▶ [What to produce] Select and reproduce each line of the listing below that bears the string "Also".
(Supplied material)
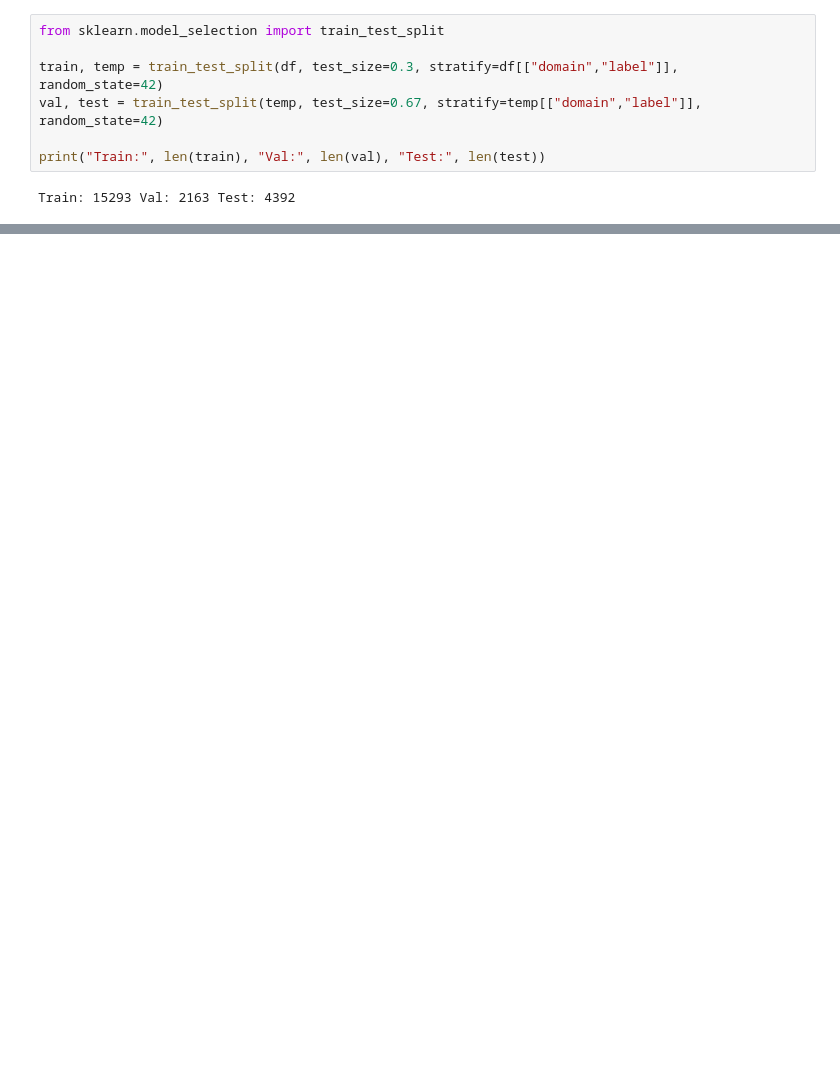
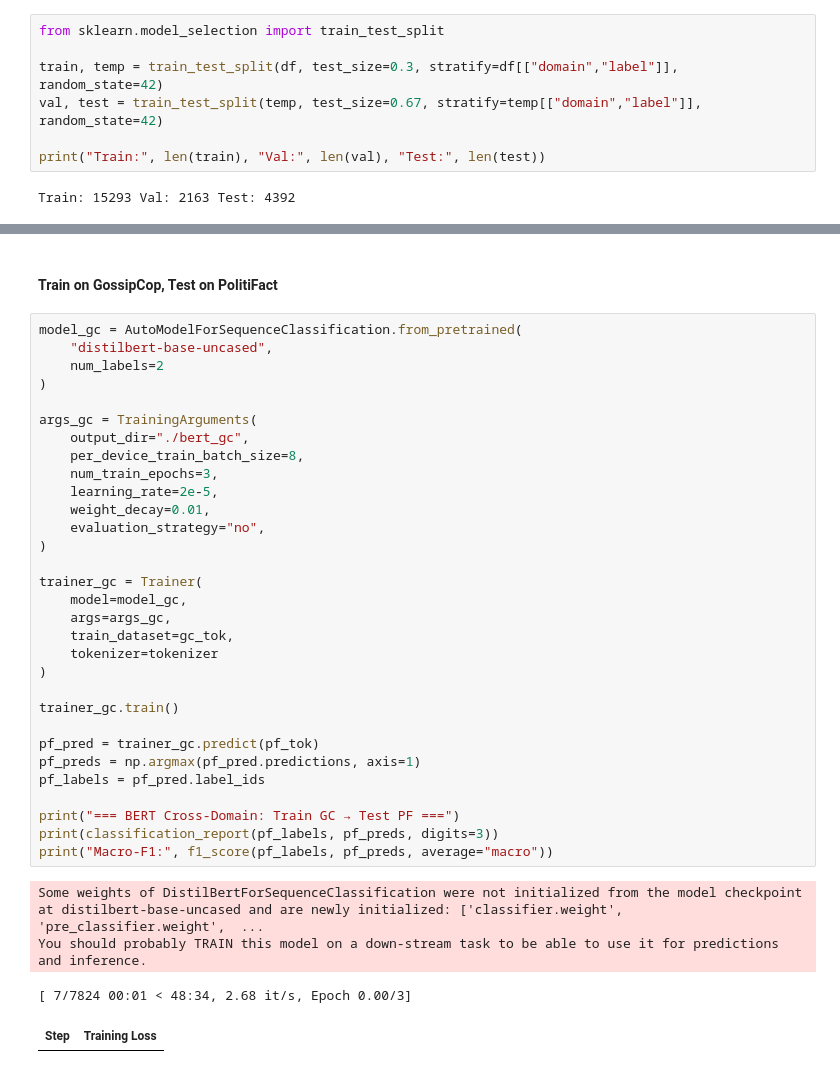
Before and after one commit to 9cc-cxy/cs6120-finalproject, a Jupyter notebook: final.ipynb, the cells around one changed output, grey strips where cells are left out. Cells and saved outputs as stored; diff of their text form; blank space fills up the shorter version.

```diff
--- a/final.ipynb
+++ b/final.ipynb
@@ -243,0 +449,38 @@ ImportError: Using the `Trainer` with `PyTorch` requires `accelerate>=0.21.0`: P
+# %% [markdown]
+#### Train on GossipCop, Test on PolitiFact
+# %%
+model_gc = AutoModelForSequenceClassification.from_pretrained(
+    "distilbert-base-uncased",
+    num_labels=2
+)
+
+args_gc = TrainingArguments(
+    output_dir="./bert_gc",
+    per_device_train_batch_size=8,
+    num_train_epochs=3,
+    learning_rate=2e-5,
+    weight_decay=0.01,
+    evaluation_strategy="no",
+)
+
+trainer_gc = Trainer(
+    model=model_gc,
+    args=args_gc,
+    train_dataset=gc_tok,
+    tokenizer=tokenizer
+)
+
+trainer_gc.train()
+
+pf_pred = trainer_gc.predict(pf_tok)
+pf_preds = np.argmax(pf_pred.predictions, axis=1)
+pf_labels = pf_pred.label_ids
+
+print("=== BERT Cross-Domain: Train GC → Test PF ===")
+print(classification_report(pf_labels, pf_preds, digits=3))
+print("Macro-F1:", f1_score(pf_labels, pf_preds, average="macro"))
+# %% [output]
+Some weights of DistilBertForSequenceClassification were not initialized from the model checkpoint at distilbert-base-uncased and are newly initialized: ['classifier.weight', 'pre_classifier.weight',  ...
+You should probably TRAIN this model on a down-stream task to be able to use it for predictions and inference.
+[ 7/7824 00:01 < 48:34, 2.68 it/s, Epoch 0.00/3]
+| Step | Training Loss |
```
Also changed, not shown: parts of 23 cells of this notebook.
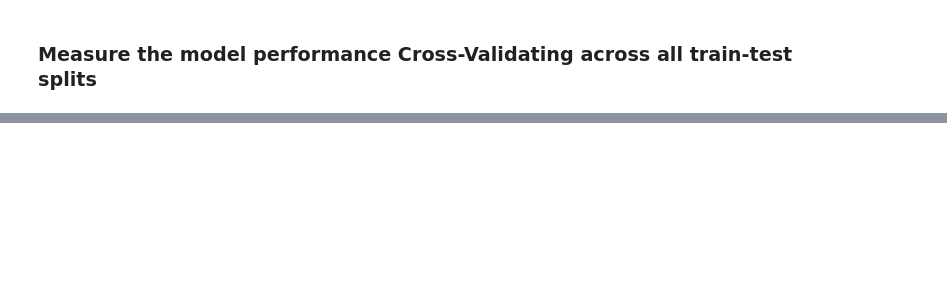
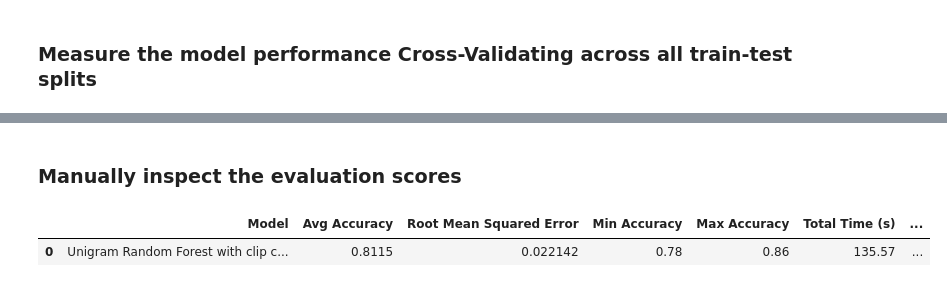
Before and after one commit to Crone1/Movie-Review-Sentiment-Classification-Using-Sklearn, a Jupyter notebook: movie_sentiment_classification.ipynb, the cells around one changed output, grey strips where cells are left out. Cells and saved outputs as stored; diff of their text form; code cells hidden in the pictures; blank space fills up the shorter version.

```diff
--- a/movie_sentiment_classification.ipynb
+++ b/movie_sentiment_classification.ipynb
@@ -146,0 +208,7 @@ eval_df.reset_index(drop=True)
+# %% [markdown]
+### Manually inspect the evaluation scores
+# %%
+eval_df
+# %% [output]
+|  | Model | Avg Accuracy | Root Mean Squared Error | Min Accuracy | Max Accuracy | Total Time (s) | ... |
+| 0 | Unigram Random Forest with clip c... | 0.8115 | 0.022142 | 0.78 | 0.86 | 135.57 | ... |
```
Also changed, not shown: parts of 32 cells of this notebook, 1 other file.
(End Supplied material)
▶ [Output]
Also changed, not shown: parts of 23 cells of this notebook.
Also changed, not shown: parts of 32 cells of this notebook, 1 other file.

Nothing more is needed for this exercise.